ME 595M J.Murthy


Model attributes
Model Attributes Transport

  • Satisfies energy conservation

  • In the acoustically thick limit, the model can be shown to satisfy

Fourier heat diffusion equation

Thermal conductivity

ME 595M J.Murthy


Properties of full dispersion model
Properties of Full-Dispersion Model Transport

1-D transient diffusion, with 3X3X1 spectral bands

In acoustically-thick limit, full dispersion model

  • Recovers Fourier conduction in steady state

  • Parabolic heat conduction in unsteady state

ME 595M J.Murthy


Silicon bulk thermal conductivity
Silicon Bulk Thermal Conductivity Transport

Full-Dispersion Model

ME 595M J.Murthy


Full scattering model
Full Scattering Model Transport

Elastic Scattering

Inelastic Scattering

Klemens, (1958)

Valid only for phonons satisfying conservation rules Complicated, non-linear

ME 595M J.Murthy


N and u processes
N and U Processes Transport

k2

k1

k3

k3

k’3

k1

k2

G

  • N processes do not offer resistance because there is no change in direction or energy

  • U processes offer resistance to phonons because they turn phonons around

N processes change f and affect U processes indirectly

ME 595M J.Murthy


General computation procedure for three phonon scattering rates
General Computation Procedure for Three-phonon Scattering Rates

  • 12 unknowns

  • 7 equations

  • Set 5, determine 7

    • Specify K (Kx, Ky, Kz) and direction of K’ (K’x, K’y)

  • Bisection algorithm developed to find all sets of 3-phonon interactions

One energy conservation equation

Three components of momentum conservation equation

Three dispersion relations for the three wave vectors

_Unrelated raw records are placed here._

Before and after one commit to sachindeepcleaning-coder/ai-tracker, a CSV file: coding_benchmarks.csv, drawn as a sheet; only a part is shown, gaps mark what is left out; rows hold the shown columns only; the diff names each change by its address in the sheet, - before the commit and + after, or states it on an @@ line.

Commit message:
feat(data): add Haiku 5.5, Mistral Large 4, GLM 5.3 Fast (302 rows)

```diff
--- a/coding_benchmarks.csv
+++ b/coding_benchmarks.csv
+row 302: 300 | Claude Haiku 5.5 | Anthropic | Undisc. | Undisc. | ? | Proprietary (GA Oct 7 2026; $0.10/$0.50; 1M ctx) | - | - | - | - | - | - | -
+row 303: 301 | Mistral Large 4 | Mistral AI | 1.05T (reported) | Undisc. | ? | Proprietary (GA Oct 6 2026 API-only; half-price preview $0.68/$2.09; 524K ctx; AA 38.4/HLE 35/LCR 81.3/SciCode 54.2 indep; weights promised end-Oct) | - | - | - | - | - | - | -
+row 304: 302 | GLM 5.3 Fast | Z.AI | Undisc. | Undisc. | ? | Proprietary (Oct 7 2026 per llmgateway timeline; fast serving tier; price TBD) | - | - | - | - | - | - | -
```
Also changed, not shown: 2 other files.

Wang, T. and Murthy, J.Y.; Solution of Phonon Boltzmann Transport Equation Employing Rigorous Implementation of Phonon Conservation Rules; ASME IMECE Chicago IL, November 10-15, 2006.

ME 595M J.Murthy


Thermal conductivity of bulk silicon
Thermal Conductivity of Bulk Silicon Rates

  • 2-10K, boundary scattering dominant;

  • 20-100K, impurity scattering important, as well as N and U processes;

  • Above 300K, U processes dominant.

Experimental data from Holland (1963)

ME 595M J.Murthy


Thermal conductivity of undoped silicon films
Thermal Conductivity of Undoped Silicon Films Rates

Specularity Parameter p=0.4

Experimental data from Ju and Goodson (1999), and Asheghi et al. (1998, 2002)

ME 595M J.Murthy


Conclusions
Conclusions Rates

  • In this lecture, we considered three extensions to the gray BTE which account for more granularity in the representation of phonons

  • More granularity means more scattering rates to be determined – need to invoke scattering theory

  • Models like the semi-gray and full-dispersion models still employ temperature-like concepts which are not satisfactory.

  • Newer models such as the full scattering model do not employ relaxation time approximations, and temperature-like concepts

ME 595M J.Murthy